At first, the kitchen at the Bangla Sahib Gurdwara cooked 40,000 meals each day for the hungry who live on the streets of India’s capital city, or who have lost their livelihoods to the coronavirus lockdown.
But the need was greater than that. So workers at the golden-domed temple in central New Delhi made 80,000 meals daily. Then 100,000. Soon, they expect to be making 300,000 — all provided free to the growing ranks of the unfortunate.
For centuries the faithful have flocked to the temple for its healing waters and a free meal at the community kitchen, the symbol of equality found at every Sikh temple complex and open to all visitors.
The Bangla Sahib Gurdwara has remained open through wars and plagues, serving millions of people simple vegetarian food on the cool marble floor of its enormous dining hall. But during India’s ongoing lockdown — among the world’s most stringent — religious congregations are banned.
Bangla Sahib has kept its kitchen open, with the help of about four dozen men who sleep at the temple’s guesthouse. To save time commuting to and from the temple and avoid the risk of infecting loved ones, they haven’t seen their families since the lockdown began March 25.
In colorful turbans and cloth bandanas tied over their noses and mouths, they work in the industrial kitchen in 18-hours shifts.
Head cook Balbir Singh stirs an enormous ladle through a potato and soybean stew, simmering with ghee and coriander in a giant cook pot. A machine that every hour makes 5,000 chapati — thin, unleavened bread — whirs long before the sun rises and after it sets.
Singh, 44, lights the flames at 3 am so that 35,000 lunches are ready for pickup by 9 a.m.
“If we serve at this time, God will give us more.
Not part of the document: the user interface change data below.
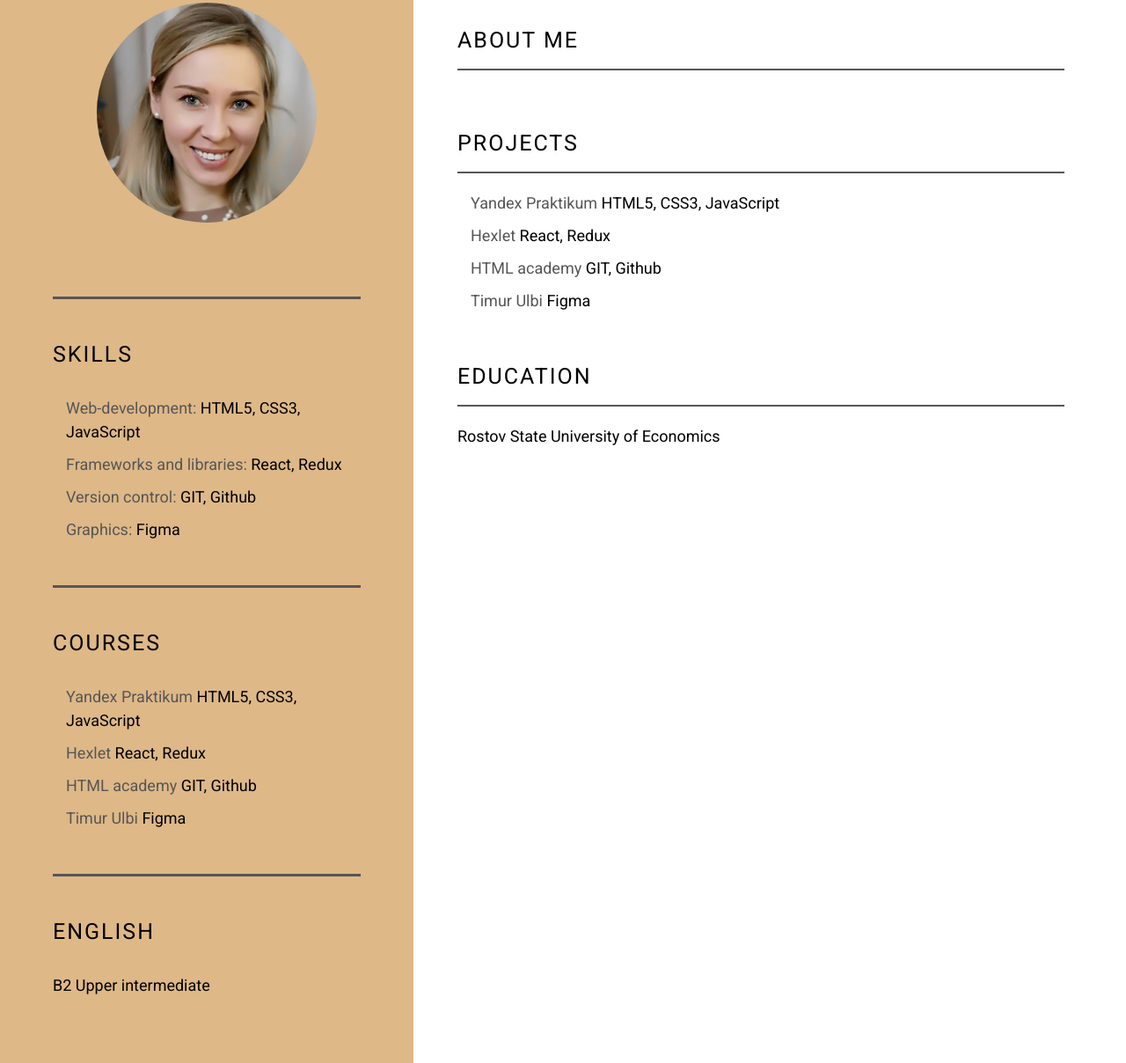
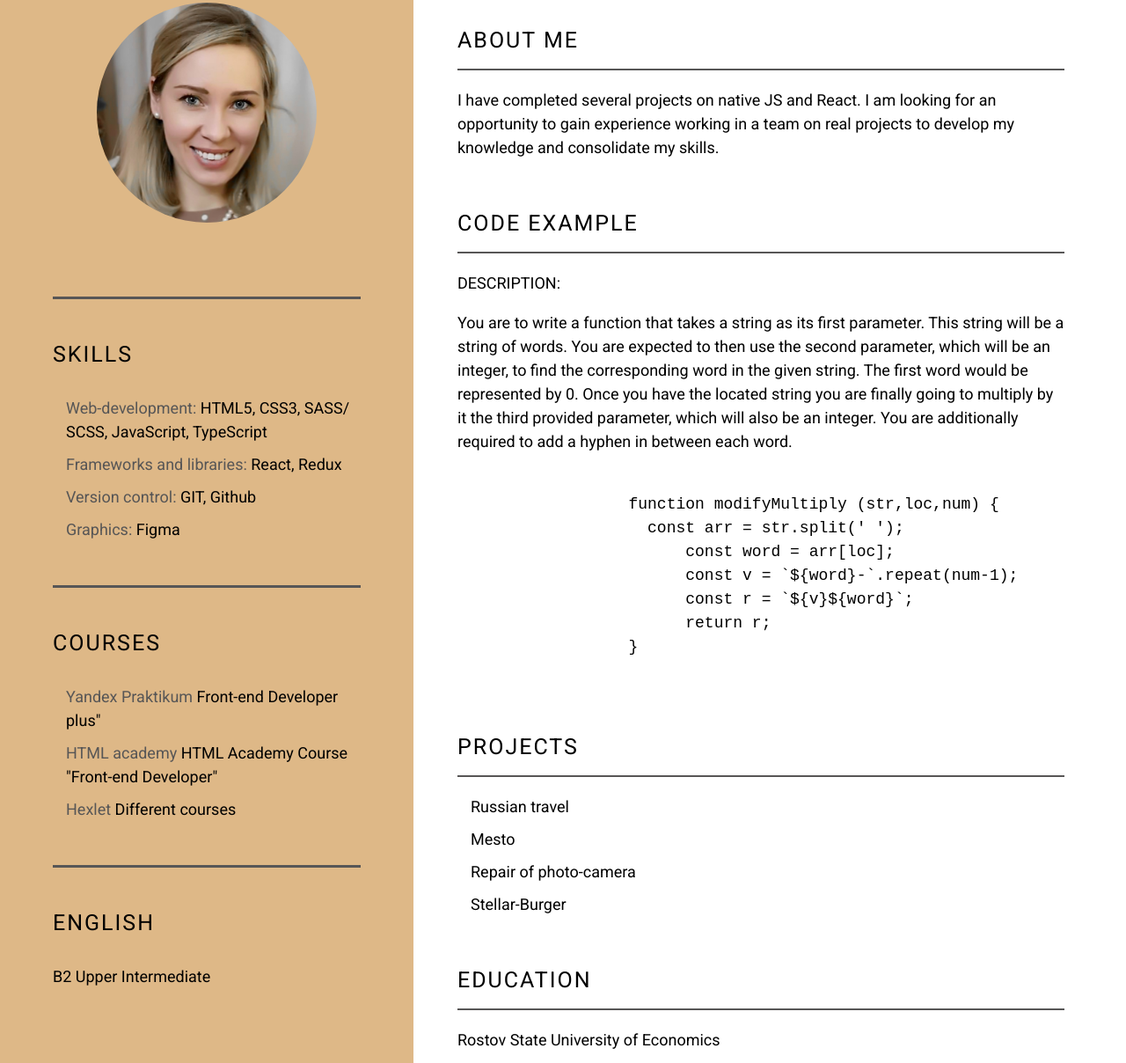
Before and after one commit to IrinaVinit/my_CV, a plain HTML site: page index.html in a window 1280 px wide. Shown: the part 436-1644 px from the top of the page at 88% size. Drawn offline with Linux system fonts and the light colour scheme.

Commit message:
feat: add code example

```diff
--- a/index.html
+++ b/index.html
@@ -41,7 +41,7 @@
               </li>
               <li class="contacts-item">
                 <div class="contact-icon gh"></div>
-                <p>IrinaVinity</p>
+                <p>IrinaVinit</p>
               </li>
               <li class="contacts-item">
                 <div class="contact-icon tg"></div>
@@ -59,7 +59,8 @@
               <h2 class="section-title">Skills</h2>
               <ul class="list">
                 <li class="list-item">
-                  Web-development: <span>HTML5, CSS3, JavaScript</span>
+                  Web-development:
+                  <span>HTML5, CSS3, SASS/ SCSS, JavaScript, TypeScript</span>
                 </li>
                 <li class="list-item">
                   Frameworks and libraries: <span>React, Redux</span>
@@ -73,34 +74,75 @@
               <h2 class="section-title">Courses</h2>
               <ul class="list">
                 <li class="list-item">
-                  Yandex Praktikum <span>HTML5, CSS3, JavaScript</span>
+                  Yandex Praktikum <span>Front-end Developer plus"</span>
                 </li>
-                <li class="list-item">Hexlet <span>React, Redux</span></li>
-                <li class="list-item">HTML academy <span>GIT, Github</span></li>
-                <li class="list-item">Timur Ulbi <span>Figma</span></li>
+
+                <li class="list-item">
+                  HTML academy <span>HTML Academy Course "Front-end Developer"</span>
+                </li>
+                <li class="list-item">Hexlet <span>Different courses</span></li>
               </ul>
             </div>
             <div class="div__container">
               <h2 class="section-title">English</h2>
-              <p class="list-item">B2 Upper intermediate</p>
+              <p class="list-item">B2 Upper Intermediate</p>
             </div>
           </div>
           <div class="main-section">
             <div class="about-me main-container">
               <h2 class="section-title main-section__title">About me</h2>
               <div class="title-line"></div>
-            <p class="list-item"></p>
+              <p class="list-item">
+                I have completed several projects on native JS and React. I am looking for
+                an opportunity to gain experience working in a team on real projects to
+                develop my knowledge and consolidate my skills.
+              </p>
+            </div>
+            <div class="code-example main-container">
+              <h2 class="section-title main-section__title">Code example</h2>
+              <div class="title-line"></div>
+              <p class="list-item">DESCRIPTION:</p>
+              <p class="list-item">
+                You are to write a function that takes a string as its first parameter.
+                This string will be a string of words. You are expected to then use the
+                second parameter, which will be an integer, to find the corresponding word
+                in the given string. The first word would be represented by 0. Once you
+                have the located string you are finally going to multiply by it the third
+                provided parameter, which will also be an integer. You are additionally
+                required to add a hyphen in between each word.
+              </p>
+              <pre class="list-item pre-code">
+                <code>
+                  function modifyMultiply (str,loc,num) {
+                    const arr = str.split(' ');
+                        const word = arr[loc];
+                        const v = `${word}-`.repeat(num-1);
+                        const r = `${v}${word}`;
+                        return r;
+                  } </code>
+              </pre>
             </div>
             <div class="projects main-container">
               <h2 class="section-title main-section__title">Projects</h2>
               <div class="title-line"></div>
               <ul class="list">
                 <li class="list-item">
-                  Yandex Praktikum <span>HTML5, CSS3, JavaScript</span>
+                  <a href="#" target="_blank" class="link">Russian travel</a>
                 </li>
-                <li class="list-item">Hexlet <span>React, Redux</span></li>
-                <li class="list-item">HTML academy <span>GIT, Github</span></li>
-                <li class="list-item">Timur Ulbi <span>Figma</span></li>
+                <li class="list-item">
+                  <a
+                    href="https://IrinaVinit.github.io/mesto-project"
+                    target="_blank"
+                    class="link"
+                    >Mesto</a
+                  >
+                </li>
+                <li class="list-item">
+                  <a href="#" target="_blank" class="link">Repair of photo-camera</a>
+                </li>
+                <li class="list-item">
+                  <a href="#" target="_blank" class="link">Stellar-Burger</a>
+                </li>
               </ul>
             </div>
             <div class="education main-container">
--- a/style/style.css
+++ b/style/style.css
@@ -246,3 +246,19 @@
     background-color: var(--border-color);
     margin-bottom: 20px;
 }
+.link {
+    text-decoration: none;
+    color: black;
+    transition-duration: 0.5s;
+    transition-timing-function: ease;
+    transition-delay: 0s;
+    transition-property: color;
+}
+
+.link:hover {
+    color: #4d2323;
+  }
+
+  .pre-code {
+    text-align: left;
+  }
```
Lines whose indentation alone changed are shown as unchanged.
It’s a give and take system,” Singh said.
Bangla Sahib is the largest of New Delhi’s 10 gurdwaras, whose kitchens together form a vital part of the city’s strategy to feed the poor during the pandemic.
The city government approached the Delhi Sikh Gurdwara Management Committee just after India’s nationwide lockdown began in late March, according to the committee president, Manjinder Singh Sirsa.
Bangla Sahib, which usually prepares around half a million meals per week using donated ingredients and equipment, is quickly ramping up to produce six times that many.
The government sends trucks to pick up the meals each day and distribute them to a network of shelters and drop-off points, but pays nothing for the food.
Singh Sirsa struggles to protect his workers and collect donations to keep the enterprise going. “This is the biggest challenge for me in my entire life,” he said.
Anticipating many months of hardship ahead, he appears nightly on the Bangla Sahib’s own TV channel to appeal for more donations.
A man from Montreal recently pledged $10,000, another from London offered $100,000, he said. The dining hall heaves with sacks of rice, flour and lentils and cans of oil — six months of supplies, said Jagpreet Singh, a 27-year-old temple clerk.
“We believe in God. He’s giving us this power, so we provide,” he said.